> [THE DATA]:

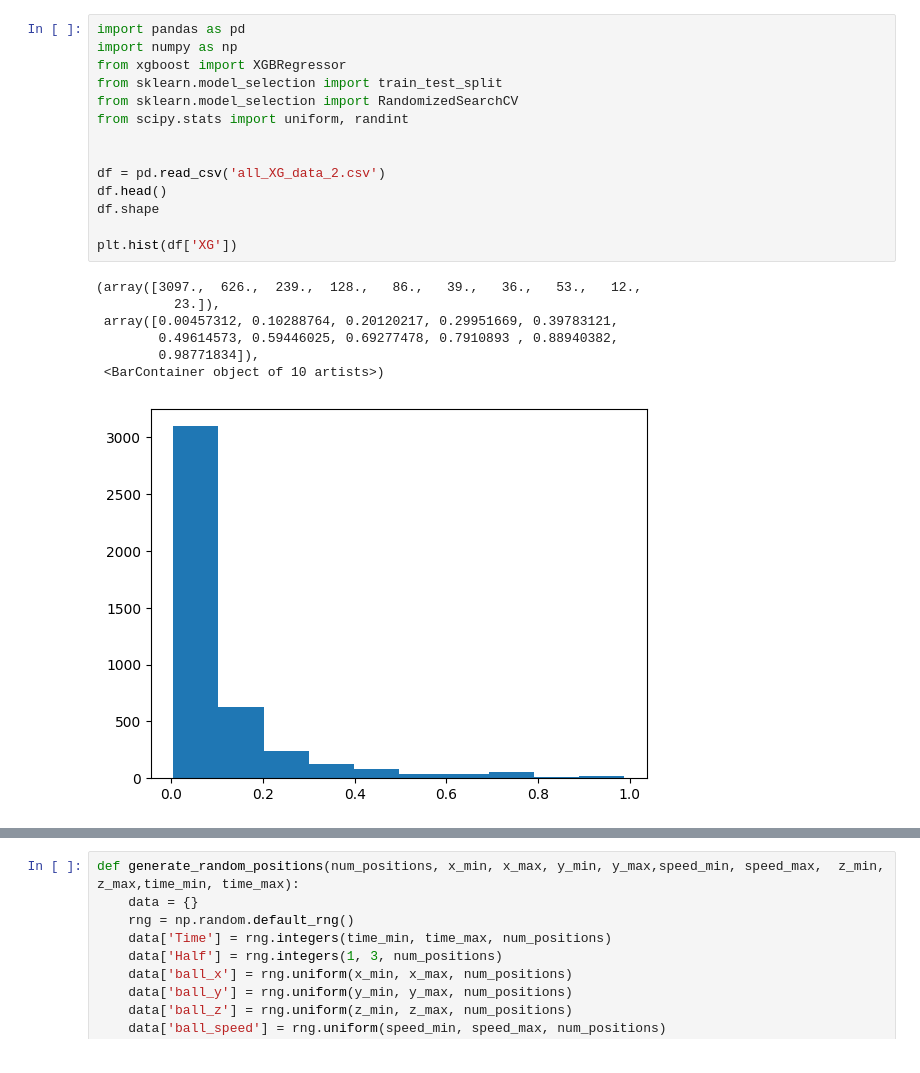
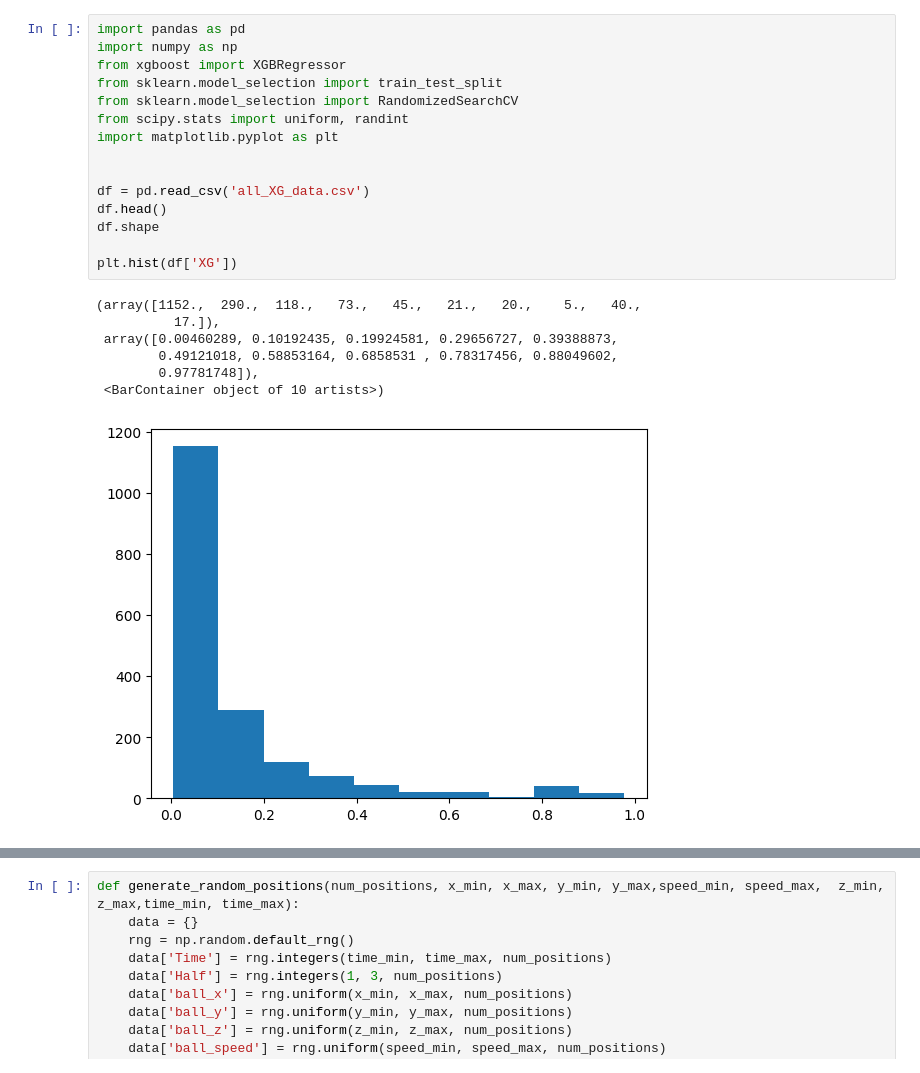
Before and after one commit to adiguzeldeniz/ekip_makine, a Jupyter notebook: XG_XGBoost.ipynb, the cells around one changed output, grey strips where cells are left out. Drawn from its saved outputs; the diff is of its cells as text.

```diff
--- a/XG_XGBoost.ipynb
+++ b/XG_XGBoost.ipynb
@@ -1,25 +1,26 @@
 # %%
 import pandas as pd
 import numpy as np
 from xgboost import XGBRegressor
 from sklearn.model_selection import train_test_split
 from sklearn.model_selection import RandomizedSearchCV
 from scipy.stats import uniform, randint
+import matplotlib.pyplot as plt
 
 
-df = pd.read_csv('all_XG_data_2.csv')
+df = pd.read_csv('all_XG_data.csv')
 df.head()
 df.shape
 
 plt.hist(df['XG'])
 # %% [output]
-(array([3097.,  626.,  239.,  128.,   86.,   39.,   36.,   53.,   12.,
-          23.]),
- array([0.00457312, 0.10288764, 0.20120217, 0.29951669, 0.39783121,
-        0.49614573, 0.59446025, 0.69277478, 0.7910893 , 0.88940382,
-        0.98771834]),
+(array([1152.,  290.,  118.,   73.,   45.,   21.,   20.,    5.,   40.,
+          17.]),
+ array([0.00460289, 0.10192435, 0.19924581, 0.29656727, 0.39388873,
+        0.49121018, 0.58853164, 0.6858531 , 0.78317456, 0.88049602,
+        0.97781748]),
  <BarContainer object of 10 artists>)
-[figure, old version]
+[figure, new version]
 # %%
 variables = df.columns
 input_variables = variables[variables != 'XG']
```
Also changed, not shown: parts of 7 cells of this notebook.
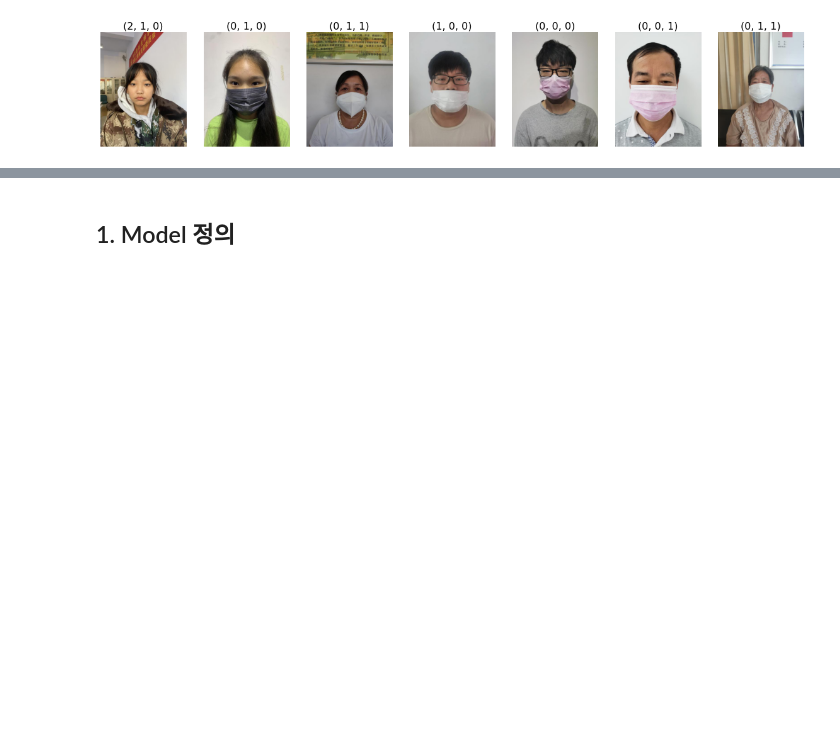
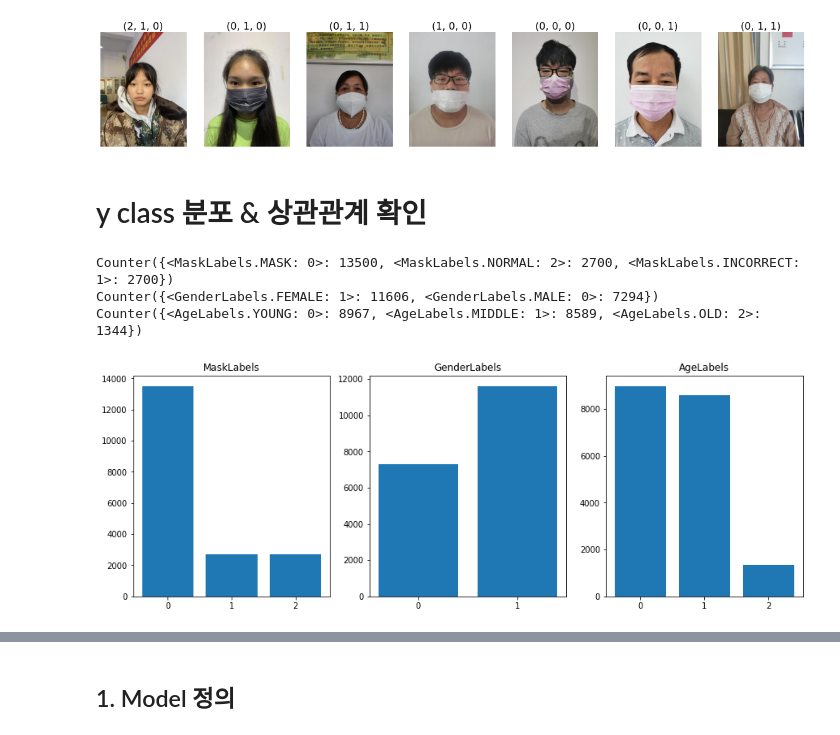
Before and after one commit to Junejae/level1-image-classification-level1-nlp-06, a Jupyter notebook: special_mission/hyunah/sample_submission.ipynb, the cells around one changed output, grey strips where cells are left out. Saved outputs shown, nothing was run; the diff lists cells and outputs as text; code cells hidden in the pictures; blank space fills up the shorter version.

```diff
--- a/special_mission/hyunah/sample_submission.ipynb
+++ b/special_mission/hyunah/sample_submission.ipynb
@@ -79,3 +82,21 @@ show_images(ds, indexs, 1, len(indexs)) # ColorJitter(0.1, 0.7, 0, 0.1)
 show_images(ds, indexs, 1, len(indexs)) # ColorJitter(0.1, 0.7, 1, 0.1)
 # %% [output]
 [figure]
+# %% [markdown]
+# y class 분포 & 상관관계 확인
+# %%
+plt.figure(figsize=(20,5))
+
+plot_name = ['MaskLabels', 'GenderLabels', 'AgeLabels']
+for i, data in enumerate([ds.mask_labels, ds.gender_labels, ds.age_labels]):
+    data = Counter(data)
+    print(data)
+
+    plt.subplot(1, 4, i+1)
+    plt.bar(data.keys(), data.values(), tick_label=[*data.keys()])
+    plt.title(plot_name[i]);
+# %% [output]
+Counter({<MaskLabels.MASK: 0>: 13500, <MaskLabels.NORMAL: 2>: 2700, <MaskLabels.INCORRECT: 1>: 2700})
+Counter({<GenderLabels.FEMALE: 1>: 11606, <GenderLabels.MALE: 0>: 7294})
+Counter({<AgeLabels.YOUNG: 0>: 8967, <AgeLabels.MIDDLE: 1>: 8589, <AgeLabels.OLD: 2>: 1344})
+[figure, added]
```
Also changed, not shown: parts of 24 cells of this notebook.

> [WHAT TO PRODUCE]: Please report every line of the listing that contains the string "output".

> [ANSWER TO THE PROBLEM]:
Before and after one commit to adiguzeldeniz/ekip_makine, a Jupyter notebook: XG_XGBoost.ipynb, the cells around one changed output, grey strips where cells are left out. Drawn from its saved outputs; the diff is of its cells as text.
 # %% [output]
Before and after one commit to Junejae/level1-image-classification-level1-nlp-06, a Jupyter notebook: special_mission/hyunah/sample_submission.ipynb, the cells around one changed output, grey strips where cells are left out. Saved outputs shown, nothing was run; the diff lists cells and outputs as text; code cells hidden in the pictures; blank space fills up the shorter version.
 # %% [output]
+# %% [output]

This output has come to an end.